we: I am sorry to be obliged to point out a necessary correction here. But you will understand that the change has already been made from the truth. I am only seeking to bring souls back to the truth. The real words of the Holy Spirit here were: "When we came together." (It is a question of the true Greek text, not of our version only. Ημῶν is read by א A B D E, twenty cursives, all the ancient versions of value, save perhaps the Coptic, and several of the Greek fathers, as against H L P and most cursives.) Now no doubt at first sight it seems a little harsh. I will read to you how it runs, and you will see that it is a little difficult. In the most authoritative text of this verse, according to the oldest and best MSS., it reads thus: "Upon the first day of the week, when we came together to break bread, Paul preached unto them." One can readily conjecture how the change took place. The copyists, seeing "preached unto them,” thought that "when we came together" did not well harmonize, that there must be some mistake, and that "we" had probably slipped in instead of "the disciples." The truth, however, is, that "we" is right, and that the real intruder is "the disciples." It was the apparent jar of which the correction sought to get rid. This was wrong. Always accept this, my beloved brethren, as a true canon in such questions as to the word of God: never cut the knot of a difficulty in scripture, but wait till God untie it for you. There are difficulties in His word. What is to be done with them? Submit to them; own that you do not understand; pray to God till, in the use of all right means, He clears them up. But never force the word of God. That appears to have been done here. Some of the scribes cut the knot by changing "we came together" into "the disciples came together"; thus they thought that the latter would agree better with "them.”

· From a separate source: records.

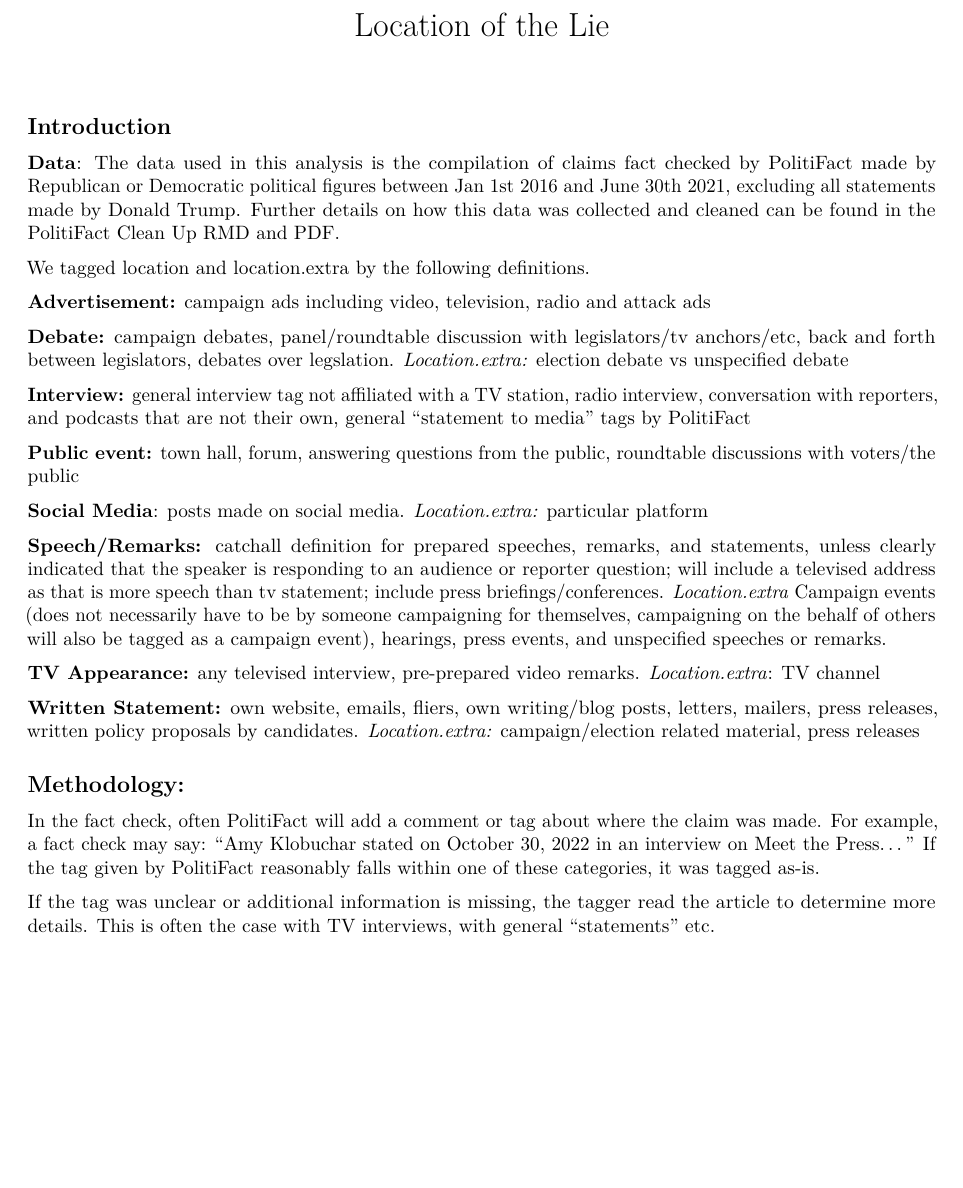
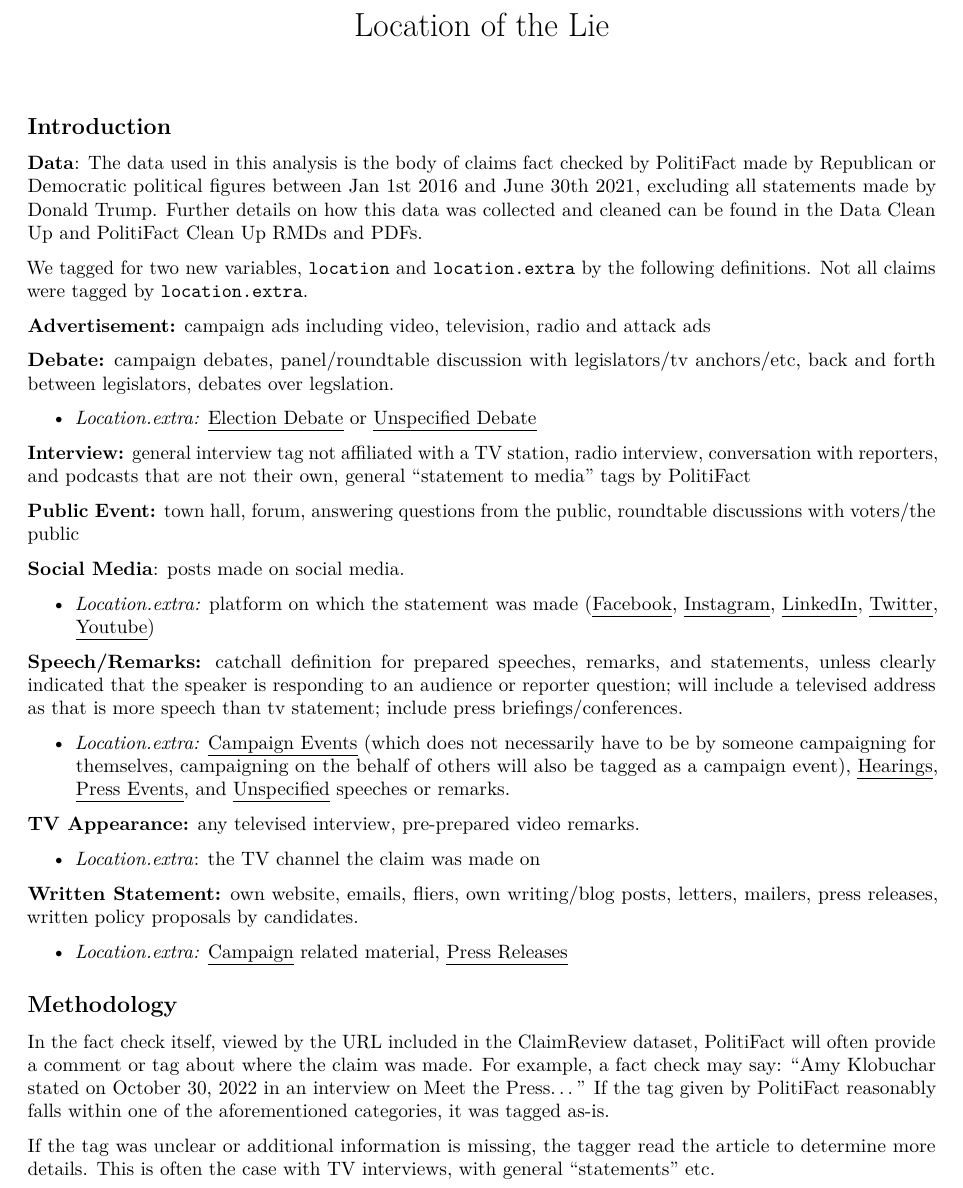
Before and after one commit to gracelabels/PatternsofLying, an R Markdown document (Location of Lie Analyisis.Rmd): part of page 1 of 8, cut so that both start at the same text, the shorter picture padded with empty space. Rendered offline with R 4.5, knitr and Pandoc, then LaTeX, with nearby package versions.

Commit message:
mid making changes

```diff
--- a/Location of Lie Analyisis.Rmd
+++ b/Location of Lie Analyisis.Rmd
@@ -28,29 +28,39 @@ truenesscolors = c("#FF0000", "#FF872C", "#FAB733", "#FDE64B", "#ACB334", "#69B3
 
 ## Introduction
 
-**Data**: The data used in this analysis is the compilation of claims fact checked by PolitiFact made by Republican or Democratic political figures between Jan 1st 2016 and June 30th 2021, excluding all statements made by Donald Trump. Further details on how this data was collected and cleaned can be found in the PolitiFact Clean Up RMD and PDF.
+**Data**: The data used in this analysis is the body of claims fact checked by PolitiFact made by Republican or Democratic political figures between Jan 1st 2016 and June 30th 2021, excluding all statements made by Donald Trump. Further details on how this data was collected and cleaned can be found in the Data Clean Up and PolitiFact Clean Up RMDs and PDFs.
 
-We tagged location and location.extra by the following definitions.
+We tagged for two new variables, `location` and `location.extra` by the following definitions. Not all claims were tagged by `location.extra`.
 
 **Advertisement:** campaign ads including video, television, radio and attack ads
 
-**Debate:** campaign debates, panel/roundtable discussion with legislators/tv anchors/etc, back and forth between legislators, debates over legslation. *Location.extra:* election debate vs unspecified debate
+**Debate:** campaign debates, panel/roundtable discussion with legislators/tv anchors/etc, back and forth between legislators, debates over legslation.
+
+-   *Location.extra:* [Election Debate]{.ul} or [Unspecified Debate]{.ul}
 
 **Interview:** general interview tag not affiliated with a TV station, radio interview, conversation with reporters, and podcasts that are not their own, general "statement to media" tags by PolitiFact
 
-**Public event:** town hall, forum, answering questions from the public, roundtable discussions with voters/the public
+**Public Event:** town hall, forum, answering questions from the public, roundtable discussions with voters/the public
 
-**Social Media**: posts made on social media. *Location.extra:* particular platform
+**Social Media**: posts made on social media.
 
-**Speech/Remarks:** catchall definition for prepared speeches, remarks, and statements, unless clearly indicated that the speaker is responding to an audience or reporter question; will include a televised address as that is more speech than tv statement; include press briefings/conferences. *Location.extra* Campaign events (does not necessarily have to be by someone campaigning for themselves, campaigning on the behalf of others will also be tagged as a campaign event), hearings, press events, and unspecified speeches or remarks.
+-   *Location.extra:* platform on which the statement was made ([Facebook]{.ul}, [Instagram]{.ul}, [LinkedIn]{.ul}, [Twitter]{.ul}, [Youtube]{.ul})
 
-**TV Appearance:** any televised interview, pre-prepared video remarks. *Location.extra*: TV channel
+**Speech/Remarks:** catchall definition for prepared speeches, remarks, and statements, unless clearly indicated that the speaker is responding to an audience or reporter question; will include a televised address as that is more speech than tv statement; include press briefings/conferences.
 
-**Written Statement:** own website, emails, fliers, own writing/blog posts, letters, mailers, press releases, written policy proposals by candidates. *Location.extra:* campaign/election related material, press releases
+-   *Location.extra:* [Campaign Events]{.ul} (which does not necessarily have to be by someone campaigning for themselves, campaigning on the behalf of others will also be tagged as a campaign event), [Hearings]{.ul}, [Press Events]{.ul}, and [Unspecified]{.ul} speeches or remarks.
 
-## **Methodology:**
+**TV Appearance:** any televised interview, pre-prepared video remarks.
 
-In the fact check, often PolitiFact will add a comment or tag about where the claim was made. For example, a fact check may say: "Amy Klobuchar stated on October 30, 2022 in an interview on Meet the Press..." If the tag given by PolitiFact reasonably falls within one of these categories, it was tagged as-is.
+-   *Location.extra*: the TV channel the claim was made on
+
+**Written Statement:** own website, emails, fliers, own writing/blog posts, letters, mailers, press releases, written policy proposals by candidates.
+
+-   *Location.extra:* [Campaign]{.ul} related material, [Press Releases]{.ul}
+
+## **Methodology**
+
+In the fact check itself, viewed by the URL included in the ClaimReview dataset, PolitiFact will often provide a comment or tag about where the claim was made. For example, a fact check may say: "Amy Klobuchar stated on October 30, 2022 in an interview on Meet the Press..." If the tag given by PolitiFact reasonably falls within one of the aforementioned categories, it was tagged as-is.
 
 If the tag was unclear or additional information is missing, the tagger read the article to determine more details. This is often the case with TV interviews, with general "statements" etc.
 
```
Also changed, not shown: Location-of-Lie-Analyisis.pdf, Location of Lie Analyisis.Rmd (2 more changed lines).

But now let us simply take the clause as God wrote it; for there cannot be a legitimate doubt, to any competent person who has examined the matter, that I am giving the true form of the verse. Thus it will be found in every critical text of value, no matter whose it may be; and so you will find it in every correct version of the critical text "Upon the first day of the week, when we came together." Why we? Because all had a common interest. Had it been said, "when the disciples came together," it might possibly have been thought that it meant no more than the disciples in that place, who had the habit of meeting together on the first day of the week. But as it is "when we came together to break bread," the principle takes in all saints. All are found here in a common character. The family word, "we," so familiar to the Spirit, is used — "when we came together." It is not merely the mode adopted by the disciples in the Troad. It is the habit of the saints wherever they might be—0of Paul, and Luke, and every one else. The only question that could be raised is, whether the writer does not mean by this to put himself along with the rest when he says, "When we came together to break bread." This I do not doubt he does; but that the phrase goes farther we see from the context, which implies the fixed and regular habit of all saints of God, wherever they had the opportunity, to meet together for the Lord's supper on the first day of the week. (Bible Treasury N9:376)
we: it is correctly "when we came together to break bread, Paul discoursed with them," (Bible Treasury 13:336)